Having recently been lambasted for calling travel bloggers "warts on the backside of the travel industry", it may be wise to take a few moments to clarify this rather (admittedly) wild statement.
Let me be clear, I have no time at all for those travel bloggers, who, because they have x amount of followers on whatever social media platform, think they have a god-given right to free holidays and plague operators and airlines with constant requests for freebies, on the promise of a write-up.
When these parasites are given a freebie, then that money has to come from somewhere and it is invariably out of the same pocket that funds front-line travel agent educationals.
Educationals are vitally important to front-line agents, especially those that are starting their career in travel and for many, hard to find. Catch 22 is often involved. A little bit. In order to get on an educational, you first have to sell that operators' holidays. In order to sell their holidays, it helps to know the operators' properties
Educationals actively support holiday sales, rather than simply producing a write-up that may or may not produce anything. Educationals are hard work. In the space of a week, an agent may cover up to 10 hotels a day every day, interspersed with visits to local attractions. They are not there to enjoy the attractions, they are there to see them and understand their purpose, to aid the selling of any given resort. If an agent is lucky, during their week, they may get a half day off.
There are those travel bloggers who view their blog as a sales tool. That is, to write about resorts from, perhaps, their knowledge garnered through an educational or from a personal holiday. There are, as well, those that write about their own holidays as a hobby. Both make sense and to those - and only those - that use their blog as a tool or hobby in this sense, I apologise.
The ones that I abhor, are those whose only target is a set number of followers for the sole purpose of being able to start calling operators and airlines to badger them for free seats and rooms. Even to the extent of using "number of followers" as some sort of a threat in the case of refusal.

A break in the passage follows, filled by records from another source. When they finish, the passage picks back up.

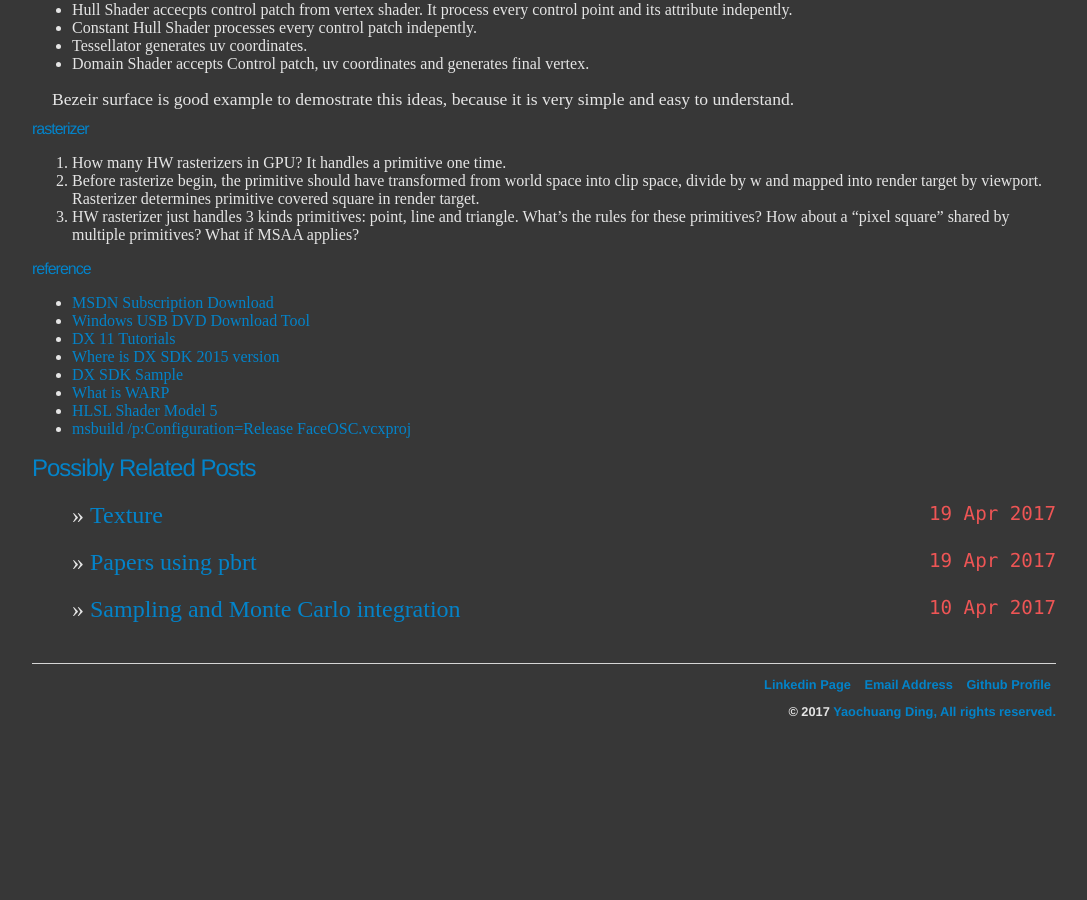
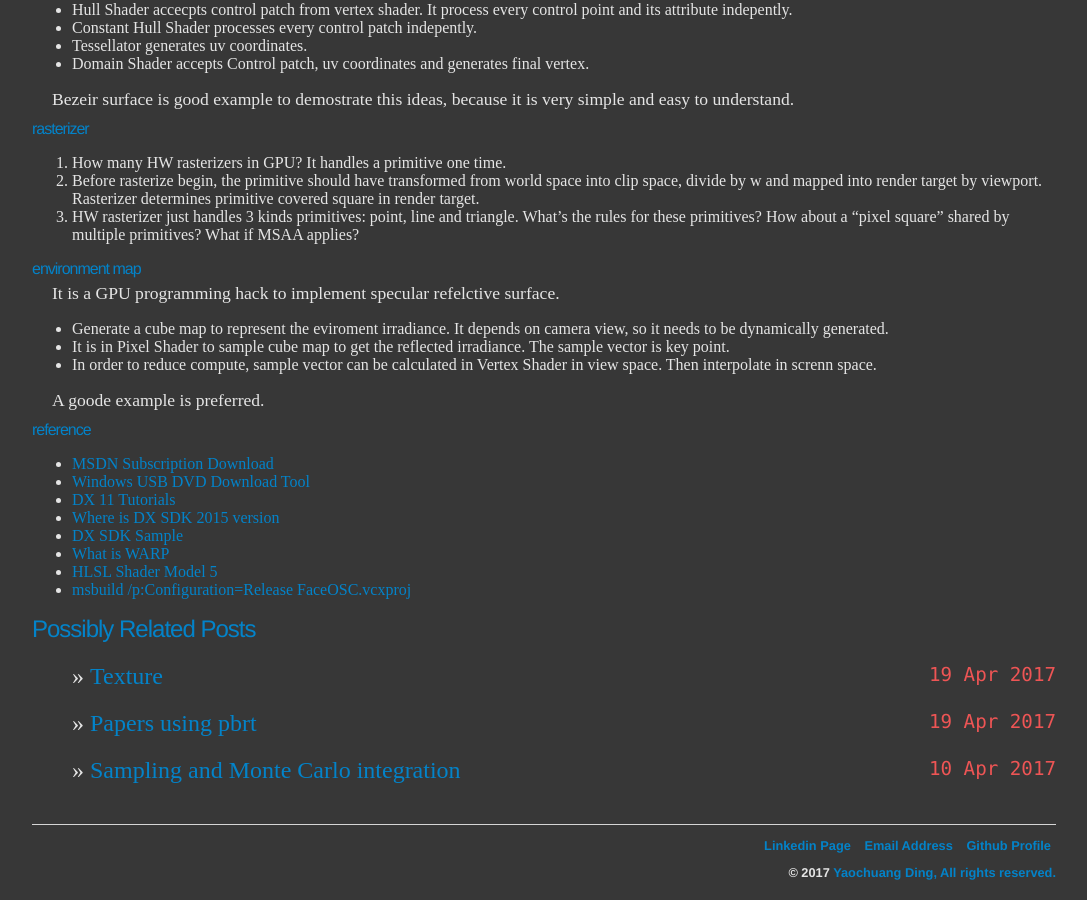
Before and after one commit to ychding11/ychding11.github.io, a Jekyll site: the page built from _posts/2017-9-9-3D-Rendering-API.md, in a window 1280 px wide and 900 px high, scrolled down 983 px. Shown: the whole window, without its empty margins (96-1183 px from the left). Built offline with Jekyll 4.4.1, drawn with Linux system fonts in a browser that asks for light colours; before the commit the page ends 1762 px from its top, so only the background shows below that.

Commit message:
add environment map.

```diff
--- a/_posts/2017-9-9-3D-Rendering-API.md
+++ b/_posts/2017-9-9-3D-Rendering-API.md
@@ -66,6 +66,13 @@ Bezeir surface is good example to demostrate this ideas, because it is very simp
 3. HW rasterizer just handles 3 kinds primitives: point, line and triangle. What's the rules for these
    primitives? How about a "pixel square" shared by multiple primitives? What if MSAA applies?
 
+### environment map
+It is a GPU programming hack to implement specular refelctive surface.
+- Generate a cube map to represent the eviroment irradiance. It depends on camera view, so it needs to be dynamically generated.
+- It is in Pixel Shader to sample cube map to get the reflected irradiance. The sample vector is key point.
+- In order to reduce compute, sample vector can be calculated in Vertex Shader in view space. Then interpolate in screnn space.
+
+A goode example is preferred.
 
 ### reference
 - [MSDN Subscription Download](https://msdn.microsoft.com/en-us/subscriptions/downloads/)
```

"Influencers" in general, are not a good thing. Social media is serving the wrong master.